- Opening Delimiter -
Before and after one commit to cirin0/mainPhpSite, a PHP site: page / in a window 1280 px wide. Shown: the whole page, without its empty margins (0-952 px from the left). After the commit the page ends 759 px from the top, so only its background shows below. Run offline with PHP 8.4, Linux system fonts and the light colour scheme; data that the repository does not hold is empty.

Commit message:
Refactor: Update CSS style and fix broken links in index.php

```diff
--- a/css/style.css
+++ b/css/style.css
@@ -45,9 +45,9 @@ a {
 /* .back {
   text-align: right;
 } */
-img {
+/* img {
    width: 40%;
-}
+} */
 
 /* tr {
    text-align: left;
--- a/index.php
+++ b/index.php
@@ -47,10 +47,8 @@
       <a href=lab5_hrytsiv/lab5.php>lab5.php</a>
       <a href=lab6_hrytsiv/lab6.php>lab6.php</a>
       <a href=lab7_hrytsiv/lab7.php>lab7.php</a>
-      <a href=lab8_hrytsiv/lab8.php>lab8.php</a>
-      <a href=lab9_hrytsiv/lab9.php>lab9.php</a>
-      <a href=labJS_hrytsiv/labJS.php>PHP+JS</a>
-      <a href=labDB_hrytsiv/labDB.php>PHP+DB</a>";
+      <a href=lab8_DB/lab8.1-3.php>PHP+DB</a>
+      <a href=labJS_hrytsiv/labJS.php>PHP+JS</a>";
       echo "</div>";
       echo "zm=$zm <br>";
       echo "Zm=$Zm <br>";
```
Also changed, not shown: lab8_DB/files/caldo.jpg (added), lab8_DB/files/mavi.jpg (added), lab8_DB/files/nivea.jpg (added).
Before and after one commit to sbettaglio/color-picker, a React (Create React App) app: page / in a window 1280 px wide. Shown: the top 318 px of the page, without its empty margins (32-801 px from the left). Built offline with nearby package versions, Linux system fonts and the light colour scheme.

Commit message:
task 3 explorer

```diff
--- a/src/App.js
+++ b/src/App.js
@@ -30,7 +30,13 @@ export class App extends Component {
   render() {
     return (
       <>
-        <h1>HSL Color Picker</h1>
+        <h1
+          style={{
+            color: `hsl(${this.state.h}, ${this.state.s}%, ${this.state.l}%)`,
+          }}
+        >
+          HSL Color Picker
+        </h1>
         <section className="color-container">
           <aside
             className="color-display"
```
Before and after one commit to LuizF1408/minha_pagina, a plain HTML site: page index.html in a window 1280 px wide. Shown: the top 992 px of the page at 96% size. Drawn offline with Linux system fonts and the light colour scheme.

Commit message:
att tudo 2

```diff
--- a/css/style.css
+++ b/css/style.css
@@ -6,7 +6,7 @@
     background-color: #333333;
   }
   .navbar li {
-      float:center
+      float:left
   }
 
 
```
- Closing Delimiter -
Exercise goal: Search the material above for the word "from", then copy each line that holds it.

Task solution:
Before and after one commit to cirin0/mainPhpSite, a PHP site: page / in a window 1280 px wide. Shown: the whole page, without its empty margins (0-952 px from the left). After the commit the page ends 759 px from the top, so only its background shows below. Run offline with PHP 8.4, Linux system fonts and the light colour scheme; data that the repository does not hold is empty.
Before and after one commit to sbettaglio/color-picker, a React (Create React App) app: page / in a window 1280 px wide. Shown: the top 318 px of the page, without its empty margins (32-801 px from the left). Built offline with nearby package versions, Linux system fonts and the light colour scheme.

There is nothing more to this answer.